>>>>>
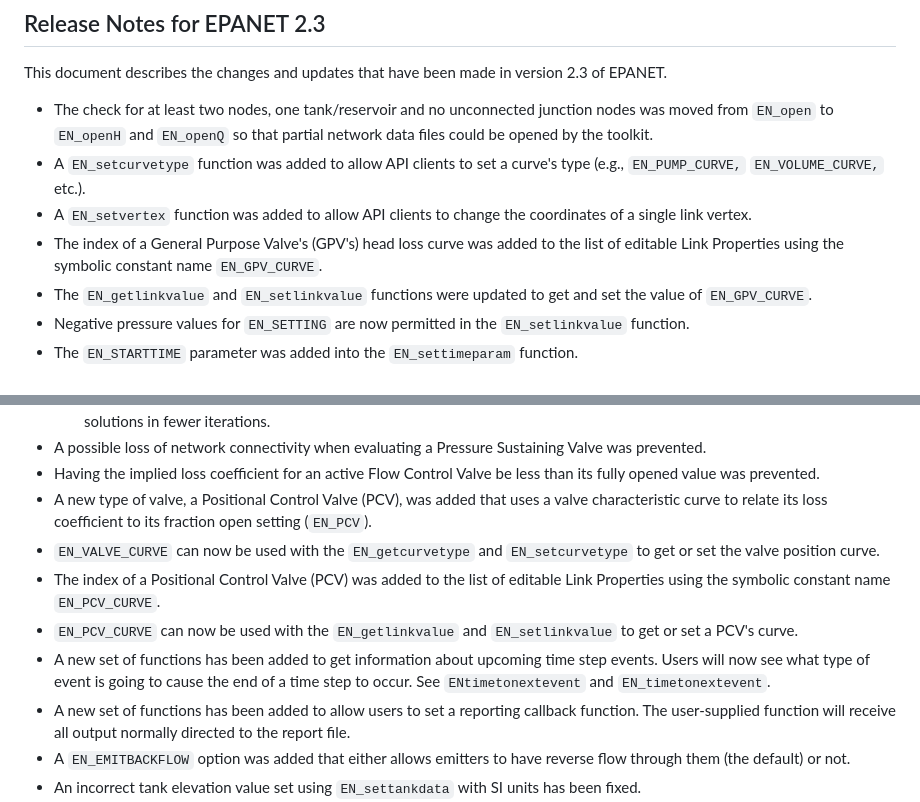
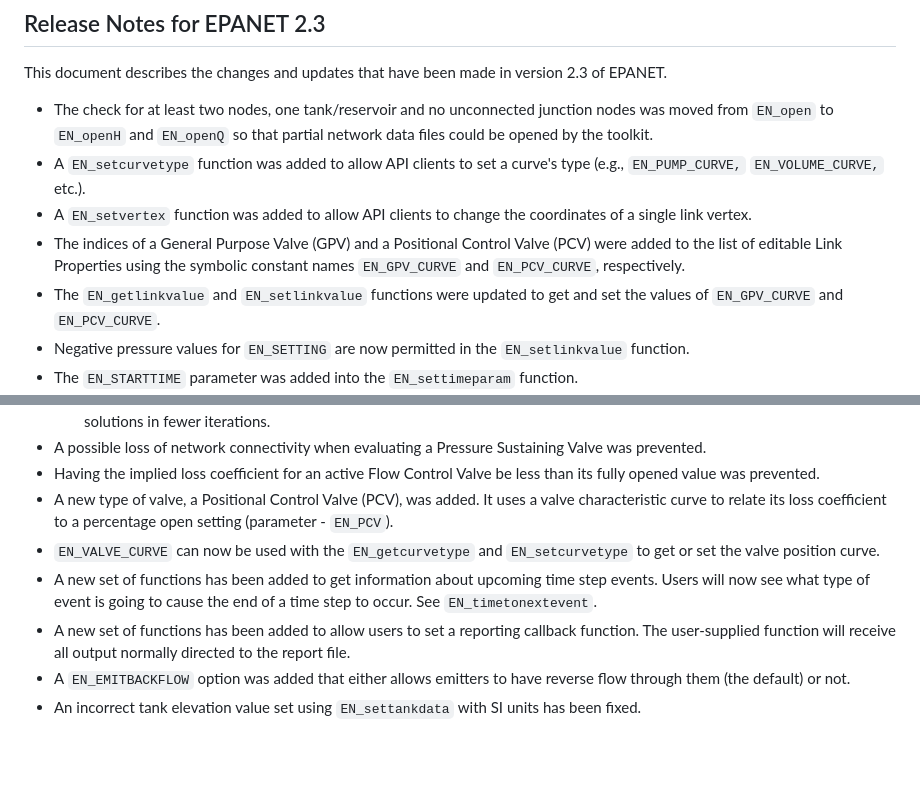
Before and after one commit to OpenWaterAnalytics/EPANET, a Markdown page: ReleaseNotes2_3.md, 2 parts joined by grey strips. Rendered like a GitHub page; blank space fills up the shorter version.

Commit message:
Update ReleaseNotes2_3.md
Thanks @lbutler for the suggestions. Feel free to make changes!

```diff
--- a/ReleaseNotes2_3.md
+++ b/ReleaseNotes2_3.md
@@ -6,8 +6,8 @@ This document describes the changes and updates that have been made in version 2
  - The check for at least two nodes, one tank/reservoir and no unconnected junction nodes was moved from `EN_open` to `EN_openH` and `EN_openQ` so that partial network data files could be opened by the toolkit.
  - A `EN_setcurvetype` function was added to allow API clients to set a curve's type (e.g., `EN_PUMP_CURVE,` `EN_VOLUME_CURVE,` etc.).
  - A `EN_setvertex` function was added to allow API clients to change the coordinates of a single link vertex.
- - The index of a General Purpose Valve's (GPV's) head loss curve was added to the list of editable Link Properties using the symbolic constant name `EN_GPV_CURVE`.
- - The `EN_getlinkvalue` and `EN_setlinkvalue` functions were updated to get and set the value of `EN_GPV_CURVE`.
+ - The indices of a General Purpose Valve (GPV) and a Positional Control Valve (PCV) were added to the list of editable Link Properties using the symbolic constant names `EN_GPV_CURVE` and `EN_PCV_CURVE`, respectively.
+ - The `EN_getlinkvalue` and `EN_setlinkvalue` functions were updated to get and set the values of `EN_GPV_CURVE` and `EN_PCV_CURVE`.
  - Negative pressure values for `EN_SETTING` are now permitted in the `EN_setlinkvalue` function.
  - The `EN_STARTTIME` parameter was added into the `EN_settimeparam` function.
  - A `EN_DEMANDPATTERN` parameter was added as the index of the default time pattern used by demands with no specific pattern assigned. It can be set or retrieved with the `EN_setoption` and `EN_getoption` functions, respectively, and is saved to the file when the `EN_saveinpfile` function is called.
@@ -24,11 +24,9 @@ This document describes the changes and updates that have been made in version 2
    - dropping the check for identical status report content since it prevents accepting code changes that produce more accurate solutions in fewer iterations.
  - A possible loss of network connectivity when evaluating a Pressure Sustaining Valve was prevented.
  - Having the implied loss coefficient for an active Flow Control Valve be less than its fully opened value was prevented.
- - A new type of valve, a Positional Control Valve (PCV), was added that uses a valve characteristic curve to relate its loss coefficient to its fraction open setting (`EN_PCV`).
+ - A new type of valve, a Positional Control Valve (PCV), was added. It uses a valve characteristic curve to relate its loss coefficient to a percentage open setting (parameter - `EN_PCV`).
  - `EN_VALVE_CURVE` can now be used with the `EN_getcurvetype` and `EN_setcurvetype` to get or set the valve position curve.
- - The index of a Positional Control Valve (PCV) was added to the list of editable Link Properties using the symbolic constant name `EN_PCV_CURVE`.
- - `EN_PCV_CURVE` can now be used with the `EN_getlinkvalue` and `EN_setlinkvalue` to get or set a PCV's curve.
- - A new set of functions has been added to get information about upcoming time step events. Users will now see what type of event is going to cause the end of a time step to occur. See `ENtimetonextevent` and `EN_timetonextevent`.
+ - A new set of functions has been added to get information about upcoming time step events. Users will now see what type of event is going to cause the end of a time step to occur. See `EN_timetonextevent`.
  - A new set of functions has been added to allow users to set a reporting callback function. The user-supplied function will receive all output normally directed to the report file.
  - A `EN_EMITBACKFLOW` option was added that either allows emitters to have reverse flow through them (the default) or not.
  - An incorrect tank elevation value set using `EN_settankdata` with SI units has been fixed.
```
<<<<<
→ **Task brief**
What you produce must match the listing word for word, with no images in it.

→ **Worked solution**
Before and after one commit to OpenWaterAnalytics/EPANET, a Markdown page: ReleaseNotes2_3.md, 2 parts joined by grey strips. Rendered like a GitHub page; blank space fills up the shorter version.

Commit message:
Update ReleaseNotes2_3.md
Thanks @lbutler for the suggestions. Feel free to make changes!

```diff
--- a/ReleaseNotes2_3.md
+++ b/ReleaseNotes2_3.md
@@ -6,8 +6,8 @@ This document describes the changes and updates that have been made in version 2
  - The check for at least two nodes, one tank/reservoir and no unconnected junction nodes was moved from `EN_open` to `EN_openH` and `EN_openQ` so that partial network data files could be opened by the toolkit.
  - A `EN_setcurvetype` function was added to allow API clients to set a curve's type (e.g., `EN_PUMP_CURVE,` `EN_VOLUME_CURVE,` etc.).
  - A `EN_setvertex` function was added to allow API clients to change the coordinates of a single link vertex.
- - The index of a General Purpose Valve's (GPV's) head loss curve was added to the list of editable Link Properties using the symbolic constant name `EN_GPV_CURVE`.
- - The `EN_getlinkvalue` and `EN_setlinkvalue` functions were updated to get and set the value of `EN_GPV_CURVE`.
+ - The indices of a General Purpose Valve (GPV) and a Positional Control Valve (PCV) were added to the list of editable Link Properties using the symbolic constant names `EN_GPV_CURVE` and `EN_PCV_CURVE`, respectively.
+ - The `EN_getlinkvalue` and `EN_setlinkvalue` functions were updated to get and set the values of `EN_GPV_CURVE` and `EN_PCV_CURVE`.
  - Negative pressure values for `EN_SETTING` are now permitted in the `EN_setlinkvalue` function.
  - The `EN_STARTTIME` parameter was added into the `EN_settimeparam` function.
  - A `EN_DEMANDPATTERN` parameter was added as the index of the default time pattern used by demands with no specific pattern assigned. It can be set or retrieved with the `EN_setoption` and `EN_getoption` functions, respectively, and is saved to the file when the `EN_saveinpfile` function is called.
@@ -24,11 +24,9 @@ This document describes the changes and updates that have been made in version 2
    - dropping the check for identical status report content since it prevents accepting code changes that produce more accurate solutions in fewer iterations.
  - A possible loss of network connectivity when evaluating a Pressure Sustaining Valve was prevented.
  - Having the implied loss coefficient for an active Flow Control Valve be less than its fully opened value was prevented.
- - A new type of valve, a Positional Control Valve (PCV), was added that uses a valve characteristic curve to relate its loss coefficient to its fraction open setting (`EN_PCV`).
+ - A new type of valve, a Positional Control Valve (PCV), was added. It uses a valve characteristic curve to relate its loss coefficient to a percentage open setting (parameter - `EN_PCV`).
  - `EN_VALVE_CURVE` can now be used with the `EN_getcurvetype` and `EN_setcurvetype` to get or set the valve position curve.
- - The index of a Positional Control Valve (PCV) was added to the list of editable Link Properties using the symbolic constant name `EN_PCV_CURVE`.
- - `EN_PCV_CURVE` can now be used with the `EN_getlinkvalue` and `EN_setlinkvalue` to get or set a PCV's curve.
- - A new set of functions has been added to get information about upcoming time step events. Users will now see what type of event is going to cause the end of a time step to occur. See `ENtimetonextevent` and `EN_timetonextevent`.
+ - A new set of functions has been added to get information about upcoming time step events. Users will now see what type of event is going to cause the end of a time step to occur. See `EN_timetonextevent`.
  - A new set of functions has been added to allow users to set a reporting callback function. The user-supplied function will receive all output normally directed to the report file.
  - A `EN_EMITBACKFLOW` option was added that either allows emitters to have reverse flow through them (the default) or not.
  - An incorrect tank elevation value set using `EN_settankdata` with SI units has been fixed.
```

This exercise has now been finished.